Making Videos with an iPhone? (Here’s what I learned..)

I’ll speak plainly. You just saw me in a mankini, so at this stage of our relationship, there’s no reason to tiptoe around the truth:

I absolutely LOATHED the idea of shooting Video Genesis Part 2 on an iPhone.

Then, I saw the images. Especially how it treats skin, and the rich colors it captures. Plus, ya know – all of the sudden everyone can be a cameraperson – at one point, between Mike and I, Sassy, and some friends visiting during the shoot, we could have shot 6 different angles simultaneously. So, there’s that…

If you have a newer-ish generation smart phone, don’t go get a video camera, yet. Experiment with the camera you have with you until you’re ready to step up to something from the profits your iPhone Marketing Videos make.

So, here’s tips that I learned using an iPhone to make a marketing video:

Couple things first – Video 2 was shot in 2 days. It’s a 30 minute video, so I’m pretty proud of that. And I have to say, using the iPhone made that possible. It IS very easy to use, but be warned, you need to take a couple of preliminary planning steps before you use it.

1 – Get the app called FilMicPro

FilMic Pro

FilMicPro is ESSENTIAL if you want any kind of control over what your iPhone captures. It lets you control Frame Rate (I like to capture video at 24 frames per second – makes it feel more like film). It lets you lock off focus so the camera doesn’t hunt around in low light looking for stuff to focus on. And, it lets you control exposure, so you can shoot bright scenes without having the subject you’re shooting go into silhouette. It’s like $5.00. Get it.

2 – LOTS of Light.

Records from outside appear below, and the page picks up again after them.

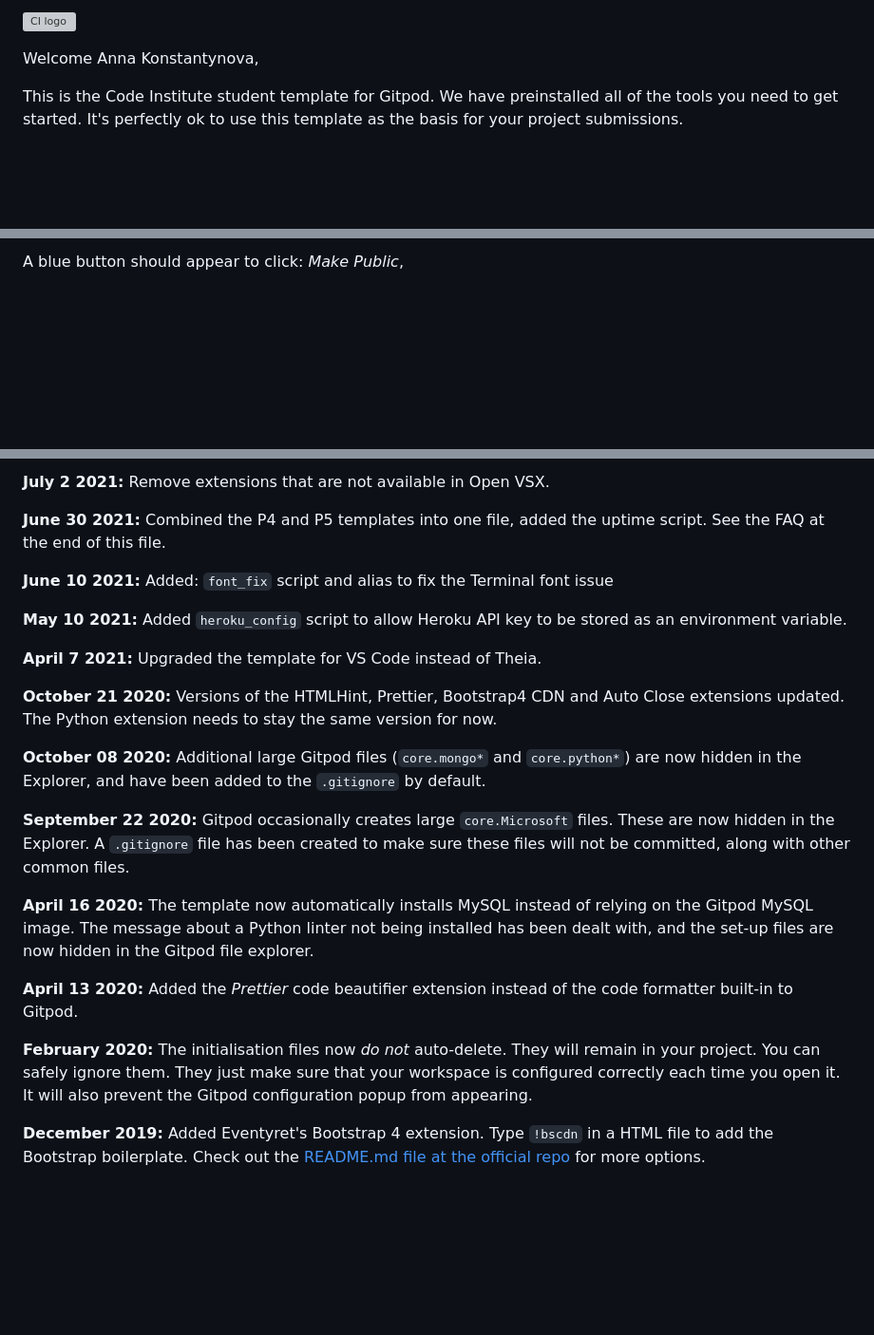
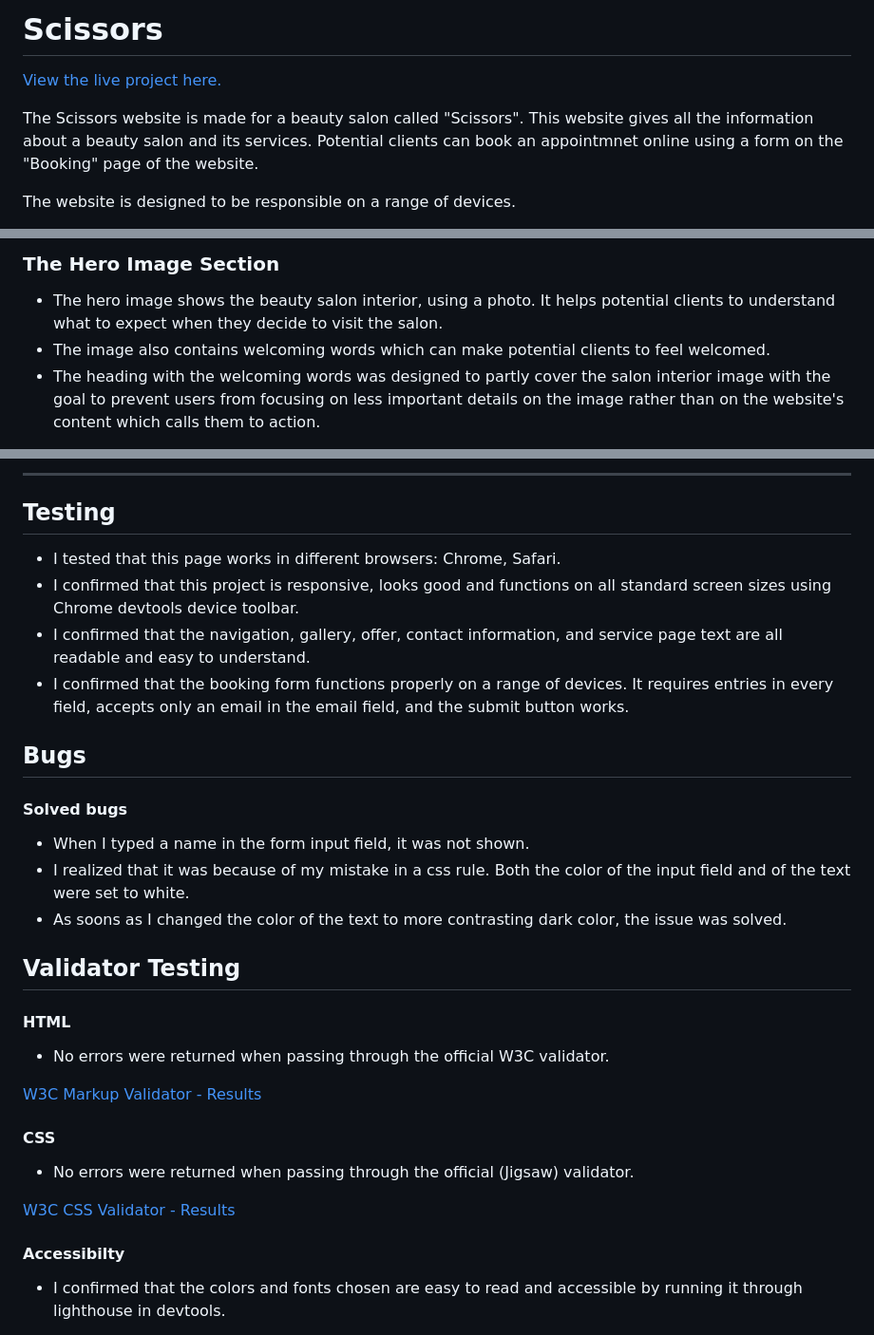
Before and after one commit to konstanciaa/scissors-salon, a Markdown page: README.md, 3 parts joined by grey strips. Shown: that part at 95% size. GitHub-like rendering; blank space fills up the shorter version; grey boxes are pictures that could not be loaded.

```diff
--- a/README.md
+++ b/README.md
@@ -1,6 +1,7 @@
-![CI logo](https://codeinstitute.s3.amazonaws.com/fullstack/ci_logo_small.png)
+# Scissors
+[View the live project here.](https://konstanciaa.github.io/scissors-salon/)
 
-Welcome Anna Konstantynova,
+The Scissors website is made for a beauty salon called "Scissors". This website gives all the information about a beauty salon and its services.  Potential clients can book an appointmnet online using a form on the "Booking" page of the website.
 
-This is the Code Institute student template for Gitpod. We have preinstalled all of the tools you need to get started. It's perfectly ok to use this template as the basis for your project submissions.
+The website is designed to be responsible on a range of devices.
 
@@ -14,3 +20,6 @@ To run a frontend (HTML, CSS, Javascript only) application in Gitpod, in the ter
 
-A blue button should appear to click: _Make Public_,
+### The Hero Image Section
++ The hero image shows the beauty salon interior, using a photo. It helps potential clients to understand what to expect when they decide to visit the salon.
++ The image also contains welcoming words which can make potential clients to feel welcomed.
++ The heading with the welcoming words was designed to partly cover the salon interior image with the goal to prevent users from focusing on less important details on the image rather than on the website's content which calls them to action.
 
@@ -46,25 +66,33 @@ We continually tweak and adjust this template to help give you the best experien
 
-**July 2 2021:** Remove extensions that are not available in Open VSX.
+<hr>
 
-**June 30 2021:** Combined the P4 and P5 templates into one file, added the uptime script. See the FAQ at the end of this file.
+## Testing
 
-**June 10 2021:** Added: `font_fix` script and alias to fix the Terminal font issue
++ I tested that this page works in different browsers: Chrome, Safari.
++ I confirmed that this project is responsive, looks good and functions on all standard screen sizes using Chrome devtools device toolbar.
++ I confirmed that the navigation, gallery, offer, contact information, and service page text are all readable and easy to understand.
++ I confirmed that the booking form functions properly on a range of devices. It requires entries in every field, accepts only an email in the email field, and the submit button works.
 
-**May 10 2021:** Added `heroku_config` script to allow Heroku API key to be stored as an environment variable.
+## Bugs
 
-**April 7 2021:** Upgraded the template for VS Code instead of Theia.
+#### Solved bugs
 
-**October 21 2020:** Versions of the HTMLHint, Prettier, Bootstrap4 CDN and Auto Close extensions updated. The Python extension needs to stay the same version for now.
++ When I typed a name in the form input field, it was not shown.
++ I realized that it was because of my mistake in a css rule. Both the color of the input field and of the text were set to white.
++ As soons as I changed the color of the text to more contrasting dark color, the issue was solved.
 
-**October 08 2020:** Additional large Gitpod files (`core.mongo*` and `core.python*`) are now hidden in the Explorer, and have been added to the `.gitignore` by default.
+## Validator Testing
 
-**September 22 2020:** Gitpod occasionally creates large `core.Microsoft` files. These are now hidden in the Explorer. A `.gitignore` file has been created to make sure these files will not be committed, along with other common files.
+#### HTML
++ No errors were returned when passing through the official W3C validator.
 
-**April 16 2020:** The template now automatically installs MySQL instead of relying on the Gitpod MySQL image. The message about a Python linter not being installed has been dealt with, and the set-up files are now hidden in the Gitpod file explorer.
+[W3C Markup Validator - Results](https://konstanciaa.github.io/scissors-salon/index.html)
 
-**April 13 2020:** Added the _Prettier_ code beautifier extension instead of the code formatter built-in to Gitpod.
+#### CSS
++ No errors were returned when passing through the official (Jigsaw) validator.
 
-**February 2020:** The initialisation files now _do not_ auto-delete. They will remain in your project. You can safely ignore them. They just make sure that your workspace is configured correctly each time you open it. It will also prevent the Gitpod configuration popup from appearing.
+[W3C CSS Validator - Results](https://jigsaw.w3.org/css-validator/validator?uri=https%3A%2F%2Fkonstanciaa.github.io%2Fscissors-salon%2Findex.html&profile=css3svg&usermedium=all&warning=1&vextwarning=&lang=ru)
 
-**December 2019:** Added Eventyret's Bootstrap 4 extension. Type `!bscdn` in a HTML file to add the Bootstrap boilerplate. Check out the <a href="https://github.com/Eventyret/vscode-bcdn" target="_blank">README.md file at the official repo</a> for more options.
+#### Accessibilty
++ I confirmed that the colors and fonts chosen are easy to read and accessible by running it through lighthouse in devtools.
 
```
Also changed, not shown: other parts of README.md (+69 -43 lines).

vg-bounce“A $500 camera will look better than a $5,000 camera if it’s got the right light.” ~ Sassy Dazzle, Cinematographer

In my humble opinion, “the right light” is a LOT of it, when it comes to shooting on a SmartPhone. If you don’t have Lighting Gear, shoot outside. Get some “Bounce Cards” and “Reflector Boards” from your local Photography store or Amazon to bounce the Sun into the face of your subject. The point is, the images that an iPhone shoots in good light rival all of my other cameras (Including my RED Dragon – $35,000) when it comes to web video. LIGHT IT!

3 – Tripod and Handheld Support

vg-stableThe WORST thing about shooting on an iPhone is the micro-jitters your hands impart to the camera when you’re shooting – causing it to look like you’re shooting in an Earthquake. And the internal stabilization is for chumps, don’t trust it. Grab a $20 tripod adaptor from Amazon and put that phone on the tripod. If you have to shoot handheld, get a handheld adaptor from Zacuto to smooth out the jitters.

4 – Lens Kits

There are lots of aftermarket lens kits you can attach to the lens of your iPhone to get super-wide angle or even telephoto. Use with caution. All of them I used introduced something called Chromatic Aberration and Vignetting. My advice is, if you can, don’t use them unless it’s absolutely necessary.

vg-cables5 – Audio

Props to all current generation smart phones. Their audio recording hardware is clean and noise-free. It’s plenty good for web applications.

Grab yourself a wired lapel microphone…(Rode Smartlav Lavalier Microphone or Audio Technica ATR 3350 Omnidirectional Condenser Microphone) or a wireless mic (If that’s how you roll) PLUS – you need this to make the audio signal recognized by the iPhone – Pro Recording Headphones.

6 – Head Slapping Stuff

A – Put your phone in airplane mode. Any wireless signal has a tendency to cause audio interference. PLUS, incoming text messages and voice calls have crashed my video recording application.

B – Have lots of storage available on your INTERNAL phone. Clean off all of your naughty images, iTunes movies, etc. and leave lots of room for your recordings. NOTE: Some additional storage that you can add to other brands of smart phones (i.e. Samsung Galaxy S-series) are NOT fast enough to record full 1080p HD. You want your internal storage freed up to capture your stuff.

C – Seeing what you’re shooting. If you’re shooting in bright light outdoors, it’s gonna be hard to see what’s on the screen. Bring a little towel that you can put over your head and the top of the phone to lower the ambient light so you can zero in on focus and exposure without the glare of the sun screwing up your visual.

D – TEST! Before we shot, we ran the iPhone through a bunch of test shoots to gauge things like battery life, shooting duration, how it reacted to bright light, low light, the audio, etc. Spend 30 minutes doing the same thing, throw the files into your editing program and look for issues.

YAY! Hope that helps y’all! Seriously, the quality these little pocket devices produce would have cost thousands of dollars just a few years ago. If you own one, there is absolutely no reason you can’t use it to make some real nice looking stuff.


Andy and Mike

video genesis

P.S. Video 3 is in Production – I’ll ping ya when it’s ready. We’re gonna focus on how to use videos to GTMâ„¢ in this one.